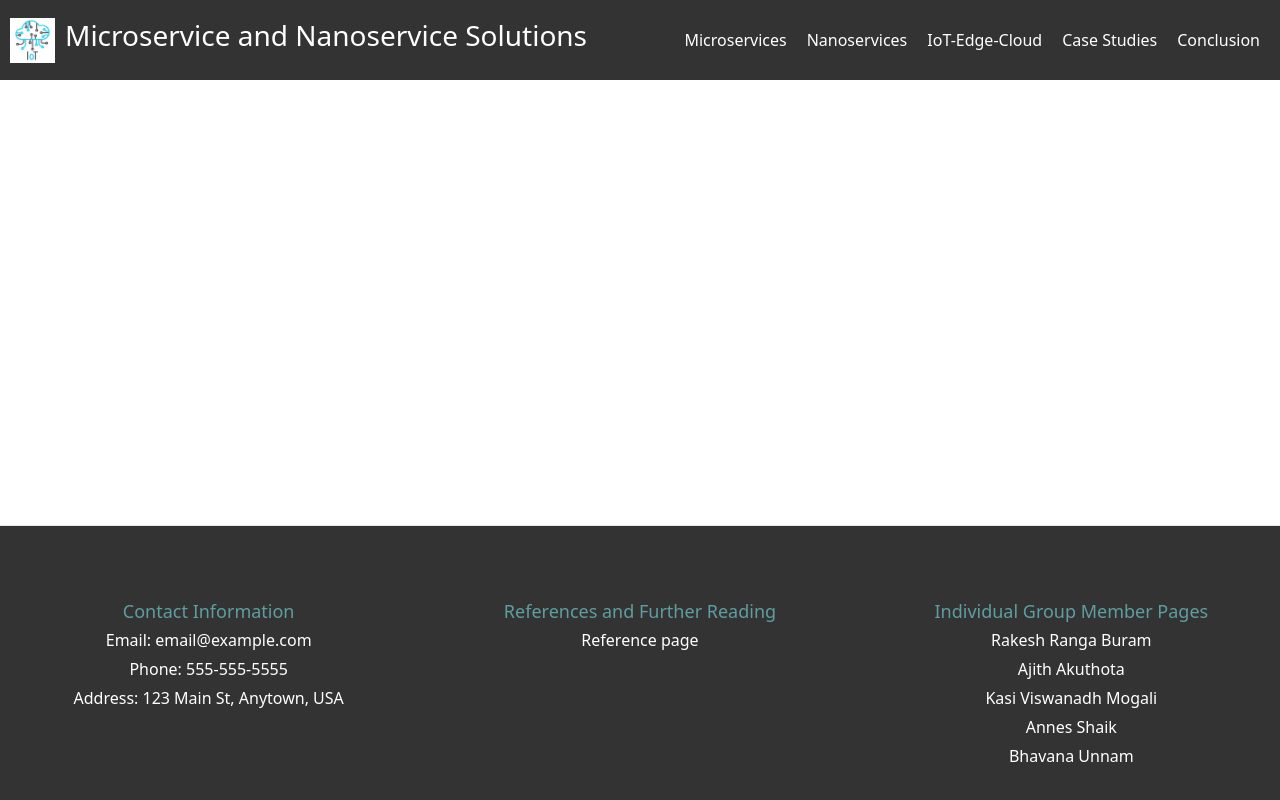
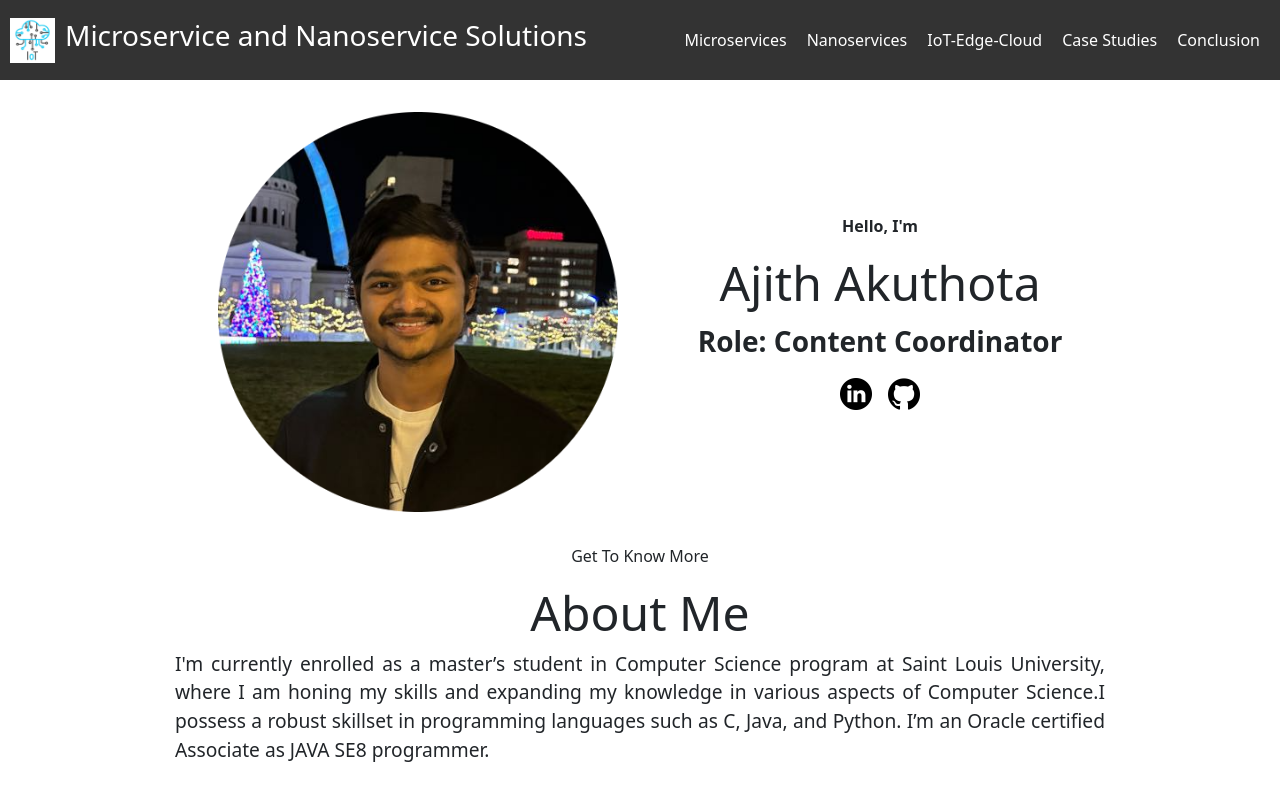
Before and after one commit to Rakesh-Ranga-Buram/web-tech-final-project, a React (Create React App) app: page /ajith in a window 1280 px wide. Shown: the top 800 px of the page. Built offline with nearby package versions, Linux system fonts and the light colour scheme.

Commit message:
Ajith profile page

```diff
--- a/src/App.js
+++ b/src/App.js
@@ -12,6 +12,7 @@ import { Conclusion } from "./pages/Conclusion";
 import { References } from "./pages/References";
 import ScrollToTop from "./components/ScrollToTop";
 import { Rakesh } from "./pages/Rakesh";
+import { Ajith } from "./pages/Ajith";
 
 function App() {
   return (
@@ -28,6 +29,7 @@ function App() {
           <Route path="/conclusion" element={<Conclusion />} />
           <Route path="/references" element={<References />} />
           <Route path="/rakesh" element={<Rakesh />} />
+          <Route path="/ajith" element={<Ajith />} />
         </Routes>
       </main>
       <Footer />
--- a/src/components/Footer/Footer.js
+++ b/src/components/Footer/Footer.js
@@ -32,7 +32,7 @@ const Footer = () => {
                 <Link to="/rakesh">Rakesh Ranga Buram</Link>
               </li>
               <li>
-                <a href="#">Ajith Akuthota</a>
+                <Link to="/ajith">Ajith Akuthota</Link>
               </li>
               <li>
                 <a href="#">Kasi Viswanadh Mogali</a>
--- /dev/null
+++ b/src/pages/Ajith.js
@@ -0,0 +1,16 @@
+import Profile from "../components/Profile/Profile";
+import image from "../assets/ajith.png";
+
+export function Ajith() {
+  return (
+    <Profile
+      image={image}
+      name="Ajith Akuthota "
+      linkedInURL="https://www.linkedin.com/in/ajith-akuthota-4693081a8/"
+      gitHubURL="https://github.com/AjithAkuthota23"
+      role="Content Coordinator "
+      email="ajith.akuthota@slu.edu"
+      about="I'm currently enrolled as a master’s student in Computer Science program at Saint Louis University, where I am honing my skills and expanding my knowledge in various aspects of Computer Science.I possess a robust skillset in programming languages such as C, Java, and Python. I’m an Oracle certified Associate as JAVA SE8 programmer."
+    />
+  );
+}
--- a/src/pages/Rakesh.js
+++ b/src/pages/Rakesh.js
@@ -8,8 +8,8 @@ export function Rakesh() {
       name="Rakesh Ranga Buram"
       linkedInURL="https://www.linkedin.com/in/rakesh-ranga-buram-a29724121"
       gitHubURL="https://github.com/Rakesh-Ranga-Buram"
-      role="Development (D)"
-      email="rangaburamrakesh@gmail.com"
+      role="Developer"
+      email="rakesh.rangaburam@slu.edu"
       about="I'm a hard-working individual and a fast learner. With hands-on experience as an Oracle Commerce Cloud Developer at LTI Mindtree, I have developed and enhanced multiple e-commerce sites. I possess strong skills in Java, ReactJS, Redux, and Python, and have practical experience in image processing and AR/VR applications. Additionally, I have led successful projects and teams, earning recognition for my innovative solutions and leadership abilities."
     />
   );
```
Also changed, not shown: src/assets/ajith.png (added).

------------------------------

*Your objective*.
With the pictures removed, return all the entries exactly.

*Response*.
Before and after one commit to Rakesh-Ranga-Buram/web-tech-final-project, a React (Create React App) app: page /ajith in a window 1280 px wide. Shown: the top 800 px of the page. Built offline with nearby package versions, Linux system fonts and the light colour scheme.

Commit message:
Ajith profile page

```diff
--- a/src/App.js
+++ b/src/App.js
@@ -12,6 +12,7 @@ import { Conclusion } from "./pages/Conclusion";
 import { References } from "./pages/References";
 import ScrollToTop from "./components/ScrollToTop";
 import { Rakesh } from "./pages/Rakesh";
+import { Ajith } from "./pages/Ajith";
 
 function App() {
   return (
@@ -28,6 +29,7 @@ function App() {
           <Route path="/conclusion" element={<Conclusion />} />
           <Route path="/references" element={<References />} />
           <Route path="/rakesh" element={<Rakesh />} />
+          <Route path="/ajith" element={<Ajith />} />
         </Routes>
       </main>
       <Footer />
--- a/src/components/Footer/Footer.js
+++ b/src/components/Footer/Footer.js
@@ -32,7 +32,7 @@ const Footer = () => {
                 <Link to="/rakesh">Rakesh Ranga Buram</Link>
               </li>
               <li>
-                <a href="#">Ajith Akuthota</a>
+                <Link to="/ajith">Ajith Akuthota</Link>
               </li>
               <li>
                 <a href="#">Kasi Viswanadh Mogali</a>
--- /dev/null
+++ b/src/pages/Ajith.js
@@ -0,0 +1,16 @@
+import Profile from "../components/Profile/Profile";
+import image from "../assets/ajith.png";
+
+export function Ajith() {
+  return (
+    <Profile
+      image={image}
+      name="Ajith Akuthota "
+      linkedInURL="https://www.linkedin.com/in/ajith-akuthota-4693081a8/"
+      gitHubURL="https://github.com/AjithAkuthota23"
+      role="Content Coordinator "
+      email="ajith.akuthota@slu.edu"
+      about="I'm currently enrolled as a master’s student in Computer Science program at Saint Louis University, where I am honing my skills and expanding my knowledge in various aspects of Computer Science.I possess a robust skillset in programming languages such as C, Java, and Python. I’m an Oracle certified Associate as JAVA SE8 programmer."
+    />
+  );
+}
--- a/src/pages/Rakesh.js
+++ b/src/pages/Rakesh.js
@@ -8,8 +8,8 @@ export function Rakesh() {
       name="Rakesh Ranga Buram"
       linkedInURL="https://www.linkedin.com/in/rakesh-ranga-buram-a29724121"
       gitHubURL="https://github.com/Rakesh-Ranga-Buram"
-      role="Development (D)"
-      email="rangaburamrakesh@gmail.com"
+      role="Developer"
+      email="rakesh.rangaburam@slu.edu"
       about="I'm a hard-working individual and a fast learner. With hands-on experience as an Oracle Commerce Cloud Developer at LTI Mindtree, I have developed and enhanced multiple e-commerce sites. I possess strong skills in Java, ReactJS, Redux, and Python, and have practical experience in image processing and AR/VR applications. Additionally, I have led successful projects and teams, earning recognition for my innovative solutions and leadership abilities."
     />
   );
```
Also changed, not shown: src/assets/ajith.png (added).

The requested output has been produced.